|Jobs for Africa - Towards a Programme of Action - Report of the ILO/UNDP Programme on Employment Generation and Poverty Reduction (ILO - UNDP, 1997, 107 p.)|
|Chapter 2: Technical assistance for the generation of employment and reduction of poverty|
|2.2 Technical Assistance at the National Level|
In order to make human resource development more responsive to their economic and social needs, African countries face the formidable task of reforming their vocational education and training (VET) systems. The Jobs for Africa Policy Framework for an Employment-Intensive Growth Strategy outlines the essential elements of a programme to reform VET systems in the region. It underlines the fact that countries in sub-Saharan Africa will need to continuously up-grade the skills of the labour force, to respond successfully to the challenges brought about by structural change, economic liberalisation and an increasingly integrated and global economy.
Economic hardship and structural adjustment programmes have frequently compromised the ability of many governments in the region to finance and provide education and training commensurate with rapidly evolving training needs and priorities. In this rapidly changing environment, governments cannot act independently. The private sector, governments, labour and, in general, civil society must develop a common vision of the opportunities and challenges that lie ahead, and engage in social dialogue both to develop training policies, and to reform existing delivery systems. A reform of curricula is long overdue. The aim should be to introduce modular curricula that ensure the achievement of work competencies in skills according to precise objectives.

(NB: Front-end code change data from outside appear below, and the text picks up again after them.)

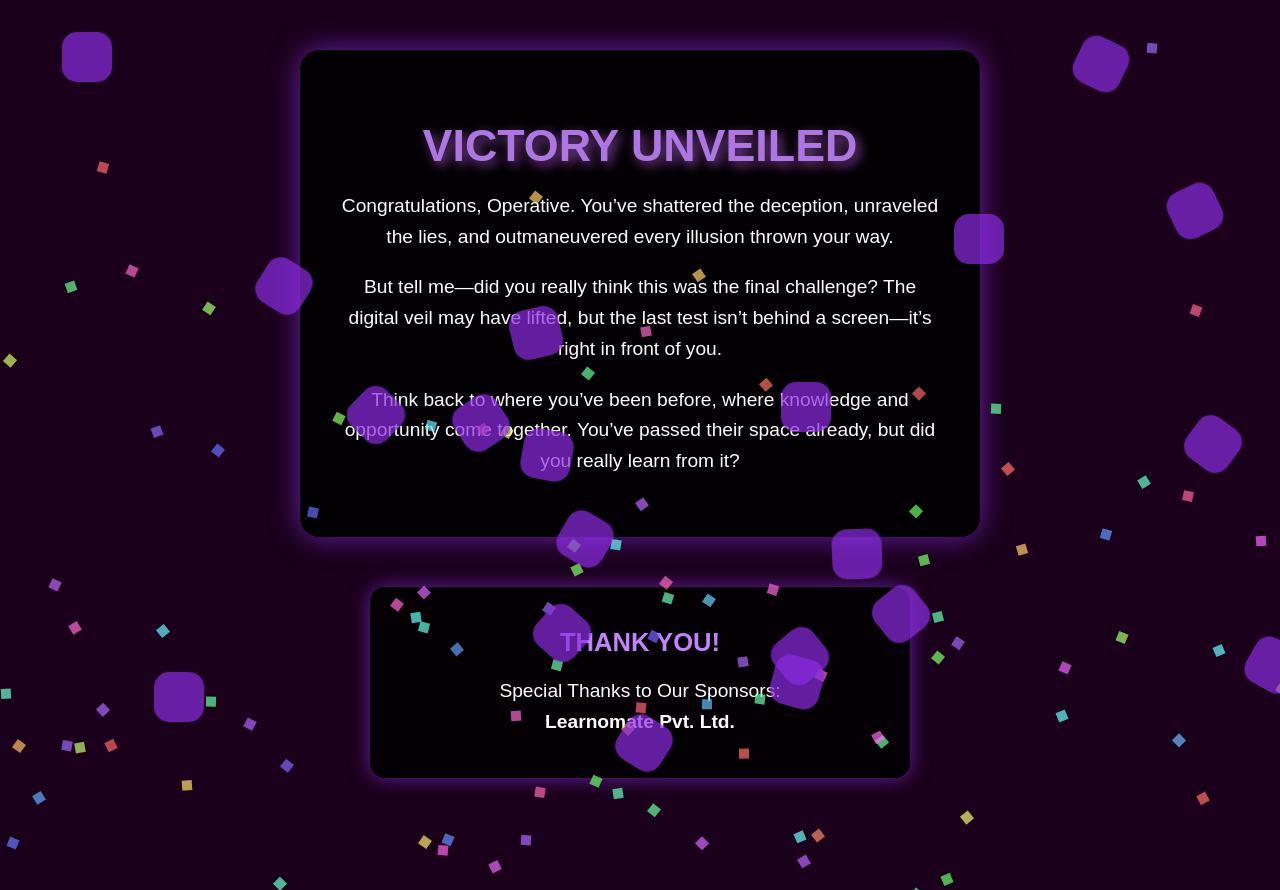
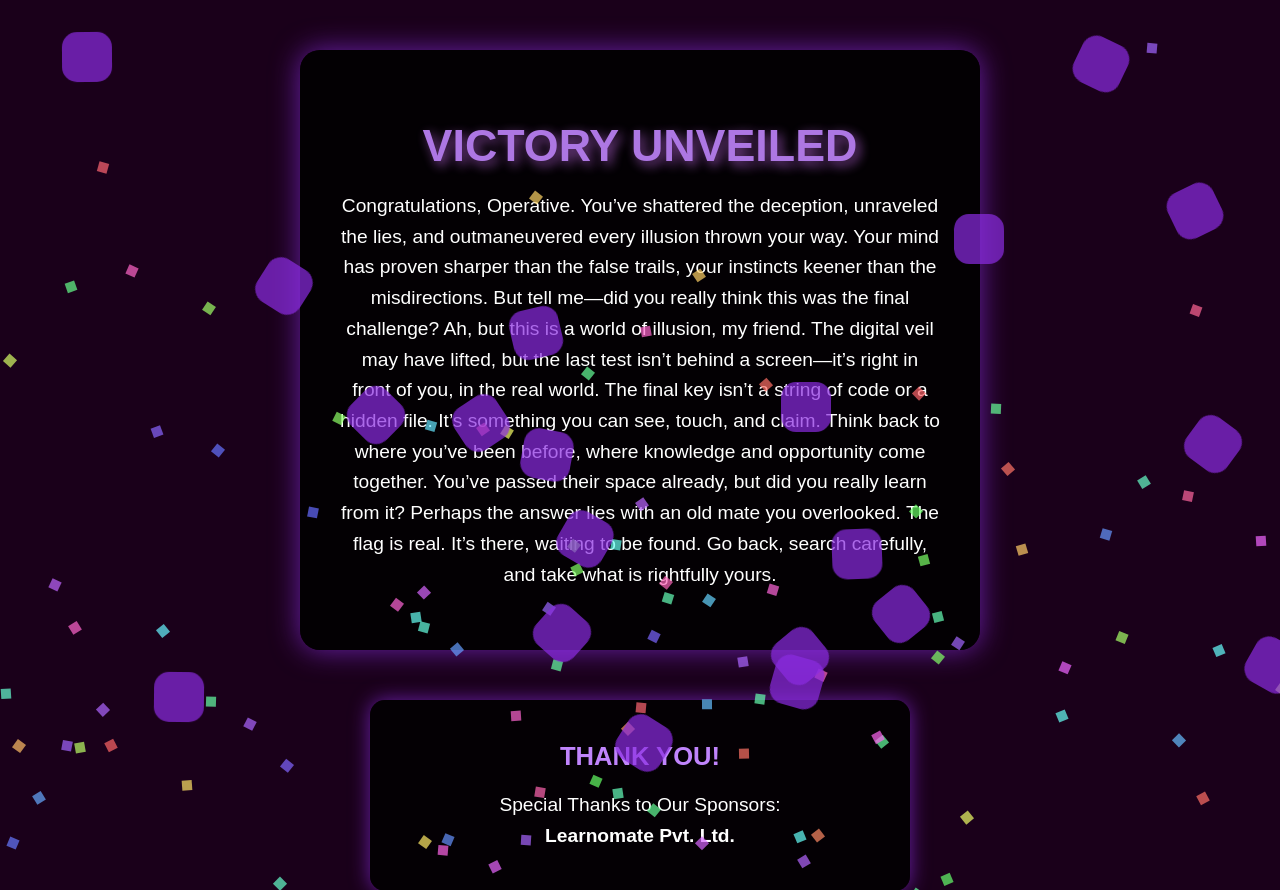
Before and after one commit to omega-mirage/endpoint-hustle, a Flask app: page /FRAGMENT in a window 1280 px wide. Shown: the top 890 px of the page. Run offline with Flask 3, Linux system fonts and the light colour scheme.

Commit message:
Update frag.html

```diff
--- a/templates/frag.html
+++ b/templates/frag.html
@@ -105,9 +105,15 @@
 <body>
     <div class="container">
         <h1>Victory Unveiled</h1>
-        <p>Congratulations, Operative. You’ve shattered the deception, unraveled the lies, and outmaneuvered every illusion thrown your way.</p>
-        <p>But tell me—did you really think this was the final challenge? The digital veil may have lifted, but the last test isn’t behind a screen—it’s right in front of you.</p>
-        <p>Think back to where you’ve been before, where knowledge and opportunity come together. You’ve passed their space already, but did you really learn from it?</p>
+        <p>Congratulations, Operative.
+
+You’ve shattered the deception, unraveled the lies, and outmaneuvered every illusion thrown your way. Your mind has proven sharper than the false trails, your instincts keener than the misdirections. But tell me—did you really think this was the final challenge?
+
+Ah, but this is a world of illusion, my friend. The digital veil may have lifted, but the last test isn’t behind a screen—it’s right in front of you, in the real world. The final key isn’t a string of code or a hidden file. It’s something you can see, touch, and claim.
+
+Think back to where you’ve been before, where knowledge and opportunity come together. You’ve passed their space already, but did you really learn from it? Perhaps the answer lies with an old mate you overlooked.
+
+The flag is real. It’s there, waiting to be found. Go back, search carefully, and take what is rightfully yours.</p>
 <!--         <p class="flag">FLAG: RestoredData</p> -->
     </div>
     <div class="sponsors">
```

Any policies and programmes to broaden the sources of finance for Vocational and Entrepreneurship Training must depart from the premise that those who are potential new (and old) contributors are also integral partners in the process of defining and implementing policies. Finally, training programmes for people working in the informal sector can significantly improve productivity and income generation. Formal vocational education and training institutions have in some cases been able to redirect their objectives and curricula so that they correspond to the skill needs in farming as well as in informal manufacturing and services. An integral element of such a redirection is careful analysis of existing market opportunities in the local area and training in multiple skills needed for market access. Expanding and strengthening informal apprenticeship must also be explored.
Experience from South Africa, Zambia, and most recently Malawi suggest that a momentum can be created to carry out fundamental reforms of training systems, provided that donor backing is secured. ILOs long experience in promoting social dialogue provide an excellent opportunity to engage in a tripartite dialogue, and to develop action programmes on training in selected countries.
An action programme must, in the first pace, bring together the social partners in selected African countries. Social partners should be understood in a broad sense and should include, in addition to the ILOs traditional tripartite constituency, other stakeholders in training, such as autonomous training agencies and institutions, NGOs, industry associations, chambers of industry and commerce, and informal sector associations. To strengthen the capacity of the aforementioned actors to develop training policies the following activities could be undertaken:
a) identification of training and human resources development activities that enhance the employment effects of public investment projects;
b) development of tools to identify target groups which could benefit from training interventions in support of employment oriented investment programmes and projects;
c) assessment of the capacity of national and local training institutions and non-formal training providers to implement the training interventions.
A national Plan of Action, based on this training capacity analysis, can then be prepared to rehabilitate, strengthen or expand existing institutions (and/or possibly create new ones) and support non-formal training suppliers to implement a human resource development strategy. These interventions are not exhaustive, and they should not be seen either as ad-hoc activities for any one particular project, but must constitute an integral part of the training policy and system reform process which will include strengthening, both the training providers and also the training support infrastructure. This infrastructure includes the institutions and organisations that undertake employment and training needs and capacity analysis, identify target groups, diversify and devise alternative financing mechanisms for training, and ensure a more representative governance structure of training, among other activities.
Finally, The lack of adequate basic education and technical skills, and managerial competence in such areas as bookkeeping accounting and the like, are widely recognized as serious constraints to raising employment and productivity in the informal economy. ILO training packages such as community based training, skills development for self-reliance, and Improve Your Business (IYB) can be used to improve the technical skills and managerial knowledge base in the informal economy. The introduction of business education into the curricula of vocational training institutions, and the expansion of the scope of basic education including functional adult literacy programmes should increase productivity in the informal economy.